24 Feb '05 11:14:11 AM

Bakhtin's basic characteristics for ancient menippean satire more or less apply to V.

1. Examples of the comic chosen mostly at random from each chapter:

1: 'Out in the street a chief yeoman was trying to urinate in the gas tank of a '54 Packard Patrician and five or six seamen apprentice were standing around giving encouragement.' 2: '"Eve was the first Jewish mother, the one who set the pattern. The words she said to Adam have been repeated ever since by her daughters: 'Adam,' she said, 'come inside, have a piece fruit.'"' 3: plotting anarchist punchbowl attendant. 4: Capping the horrific nosejob scene, Schoenmaker's song, the blackest, most appalling comedy - and at the end 'For the last eight bars she chanted "No" on one and three.'. 5: Alligators! 6: Sfacim. 7: Mantissa and Cesare's scheme to cart the 'Birth of Venus' out of the museum in a hollowed-out Judas tree. 8: Pig transmits pornographic stories over the teletype on his ship ('LUCKY PIERRE RUNS AMOK' e.g.). 9: Hard going in this chapter, Mondaugen's story, but Weissmann's finding proposition 1 of the Tractatus in Mondaugen's sferics does amuse me, me being me; better though to look to the tango with which Foppl's party serenades Mondaugen as he finally leaves: 'Why are you leaving the party so early, / just when it was getting good?' 10: Profane has a confrontation with SHROUD, synthetic human, radiation output determined, which he guards as a night watchman.
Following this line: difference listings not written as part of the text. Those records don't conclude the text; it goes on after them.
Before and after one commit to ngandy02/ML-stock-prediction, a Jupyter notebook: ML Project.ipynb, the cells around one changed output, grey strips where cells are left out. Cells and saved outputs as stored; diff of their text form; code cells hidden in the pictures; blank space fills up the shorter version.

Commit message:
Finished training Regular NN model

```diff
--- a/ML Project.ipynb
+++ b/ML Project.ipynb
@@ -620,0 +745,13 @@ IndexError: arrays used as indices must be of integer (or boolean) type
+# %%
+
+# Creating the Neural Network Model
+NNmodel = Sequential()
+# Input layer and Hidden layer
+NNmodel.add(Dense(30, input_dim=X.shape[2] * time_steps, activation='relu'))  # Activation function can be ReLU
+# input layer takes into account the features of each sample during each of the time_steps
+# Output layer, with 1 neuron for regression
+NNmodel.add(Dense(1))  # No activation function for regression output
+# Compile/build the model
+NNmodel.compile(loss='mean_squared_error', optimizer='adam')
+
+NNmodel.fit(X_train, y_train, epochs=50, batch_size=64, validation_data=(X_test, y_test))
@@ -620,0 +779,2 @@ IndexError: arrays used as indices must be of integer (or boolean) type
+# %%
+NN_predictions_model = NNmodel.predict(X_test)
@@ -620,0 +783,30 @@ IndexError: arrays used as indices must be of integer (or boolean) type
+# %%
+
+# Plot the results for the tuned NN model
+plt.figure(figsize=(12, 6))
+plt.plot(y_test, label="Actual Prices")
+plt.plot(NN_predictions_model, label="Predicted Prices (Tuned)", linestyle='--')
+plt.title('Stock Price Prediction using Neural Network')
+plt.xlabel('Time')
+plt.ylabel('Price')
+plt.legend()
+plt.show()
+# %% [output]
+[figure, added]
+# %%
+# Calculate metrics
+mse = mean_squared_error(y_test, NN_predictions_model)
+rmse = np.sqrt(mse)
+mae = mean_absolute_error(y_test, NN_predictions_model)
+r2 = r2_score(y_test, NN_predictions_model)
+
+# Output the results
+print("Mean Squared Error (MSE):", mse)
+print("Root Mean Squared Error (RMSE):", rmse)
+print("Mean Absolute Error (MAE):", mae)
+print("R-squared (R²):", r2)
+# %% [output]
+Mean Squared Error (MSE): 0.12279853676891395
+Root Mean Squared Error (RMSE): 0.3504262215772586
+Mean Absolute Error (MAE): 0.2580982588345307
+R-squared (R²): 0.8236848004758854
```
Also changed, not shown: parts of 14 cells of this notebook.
Charisma sings a logical positivist lovesong to Mafia (though it looks like in doing so he falsifies the textual details of the Tractatus to get it to scan!). 11: Mondaugen gets some twisted irony I suppose because that sort of thing always makes twisted things more twisted; but in Fausto's confession it's hard to find anything I'm happy to call 'comic' as opposed to 'ironic', the latter sapped by its place in Fausto's confession and person of anything humorous. 12: Roony's wife, he thinks everyone should know, is a fucking Fascist. Word is she's the Ayn Rand parody character in the book. Har. 13: The story of Pig's abortive effort to make himself temporarily sterile by means of the radar antenna. 14: What clarified for me that this chapter is indeed Stencilized was the information that V. told a great deal of her story to the composer, who told it later to Stencil. The composer's name, tee hee, is 'Porcèpic'. But if that doesn't do it for you, then: 'Porcèpic, to the amusement of all, produced at L'Ouganda one evening a chart of the possible combinations the two could be practicing. It came out to 64 different sets of roles, using the subheadings "dressed as," "social role," "sexual role." They could both for example be dressed as males, both have dominant social roles and strive for dominance sexually. They could be dressed different-sexed and both be entirely passive, the game then being to trick the other into making an aggressive move. Or any of 62 other combinations. Perhaps, Satin suggested, there were also inanimate mechanical aids. This, it was agreed, would confuse the picture. At one point someone suggested that the woman might actually be a transvestive to begin with, which made things even more amusing.'. 15: The list played more for weirdness than laughs that does though include: 'who had the distinction of being the only Manx monoglot in the world and consequently spoke to no one'. 16: The Kilroy-band-pass filter gag, if you want. Though Pig's reappropriated Mickey Mouse Club theme tickles more (though not as much as hearing that he watched the show religiously). 17: Mostly serious, but the antagonism between Stencil and Father Avalanche is good for some grins.

My. That was tiring.